§ **What you have to do**
Search the material below for the string "Technology". Return every line that holds it.

§ **Exercise data**
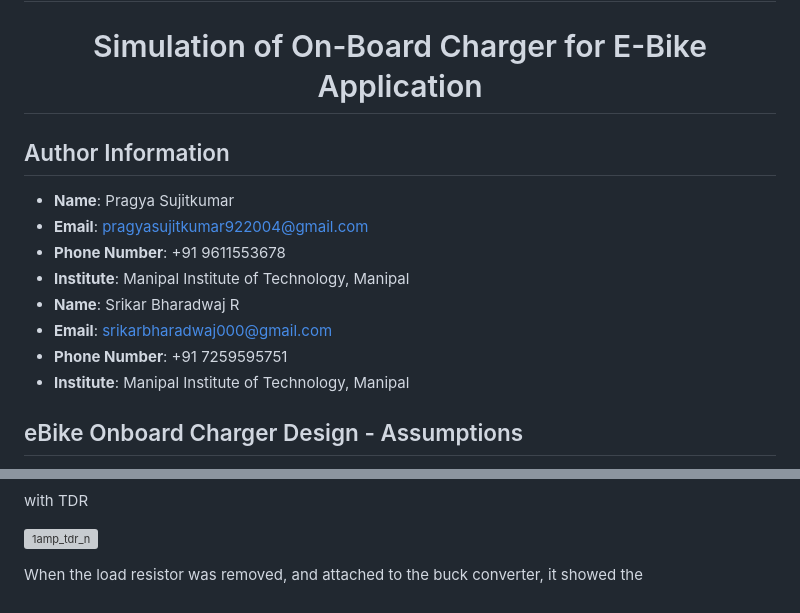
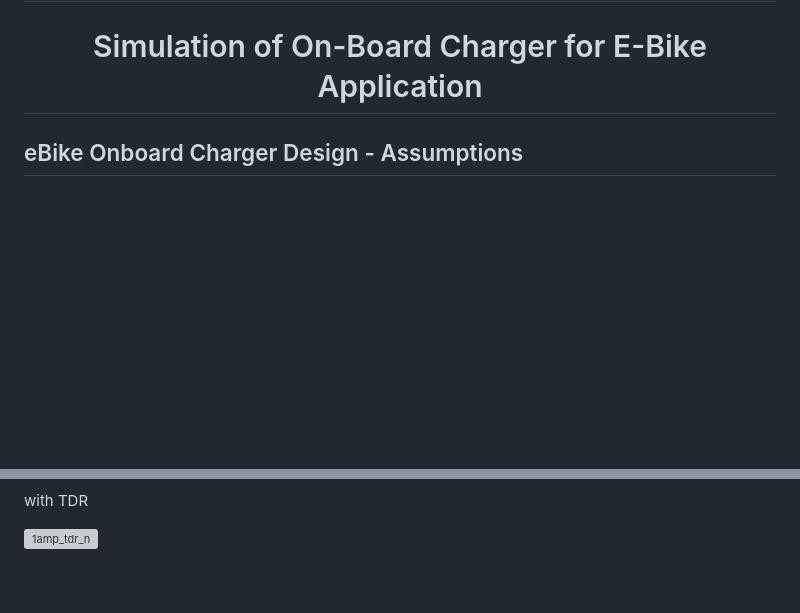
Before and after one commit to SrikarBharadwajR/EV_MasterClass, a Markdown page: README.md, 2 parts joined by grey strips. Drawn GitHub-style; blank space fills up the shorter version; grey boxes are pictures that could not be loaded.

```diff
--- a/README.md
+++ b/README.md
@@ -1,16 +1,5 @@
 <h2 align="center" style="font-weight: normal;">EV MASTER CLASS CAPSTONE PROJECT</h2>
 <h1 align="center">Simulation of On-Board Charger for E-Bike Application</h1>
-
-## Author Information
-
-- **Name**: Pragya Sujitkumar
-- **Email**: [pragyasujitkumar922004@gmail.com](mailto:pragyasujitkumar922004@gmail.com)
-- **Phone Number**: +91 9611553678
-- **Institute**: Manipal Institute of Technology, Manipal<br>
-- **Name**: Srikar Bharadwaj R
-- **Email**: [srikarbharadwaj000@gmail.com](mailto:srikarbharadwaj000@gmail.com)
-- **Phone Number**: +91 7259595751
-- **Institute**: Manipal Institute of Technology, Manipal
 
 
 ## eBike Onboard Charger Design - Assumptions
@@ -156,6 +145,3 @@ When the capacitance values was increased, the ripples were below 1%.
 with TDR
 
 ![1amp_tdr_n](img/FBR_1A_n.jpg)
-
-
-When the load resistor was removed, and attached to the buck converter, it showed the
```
==
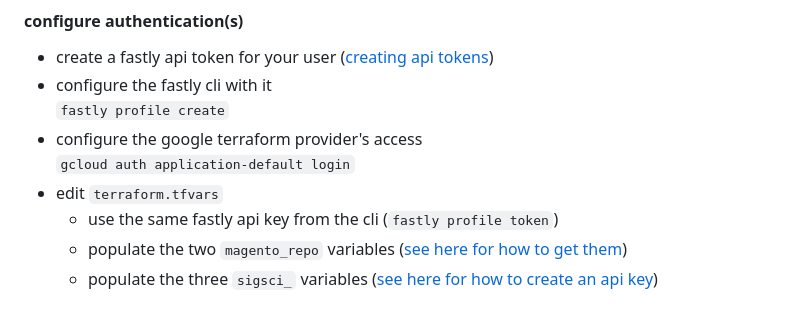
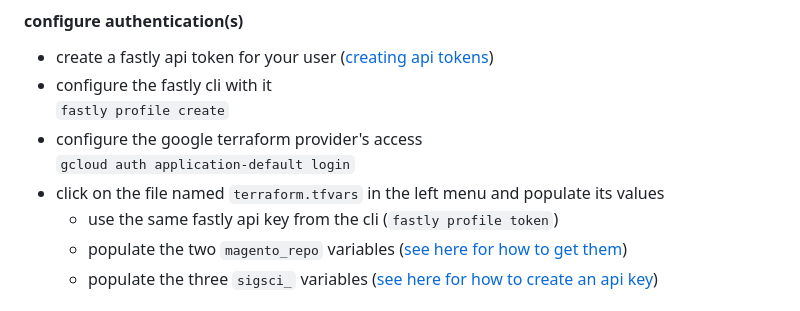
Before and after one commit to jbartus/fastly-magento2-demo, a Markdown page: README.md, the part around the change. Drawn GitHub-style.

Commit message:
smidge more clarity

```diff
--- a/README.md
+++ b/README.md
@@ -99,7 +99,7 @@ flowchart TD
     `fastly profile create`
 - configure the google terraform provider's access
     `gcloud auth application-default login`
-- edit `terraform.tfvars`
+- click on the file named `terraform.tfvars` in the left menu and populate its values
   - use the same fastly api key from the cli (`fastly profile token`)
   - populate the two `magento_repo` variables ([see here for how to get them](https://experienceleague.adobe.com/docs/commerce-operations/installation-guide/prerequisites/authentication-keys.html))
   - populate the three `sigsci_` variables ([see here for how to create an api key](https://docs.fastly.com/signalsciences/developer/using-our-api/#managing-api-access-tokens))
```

§ **Solution to this task**
-- **Institute**: Manipal Institute of Technology, Manipal<br>
-- **Institute**: Manipal Institute of Technology, Manipal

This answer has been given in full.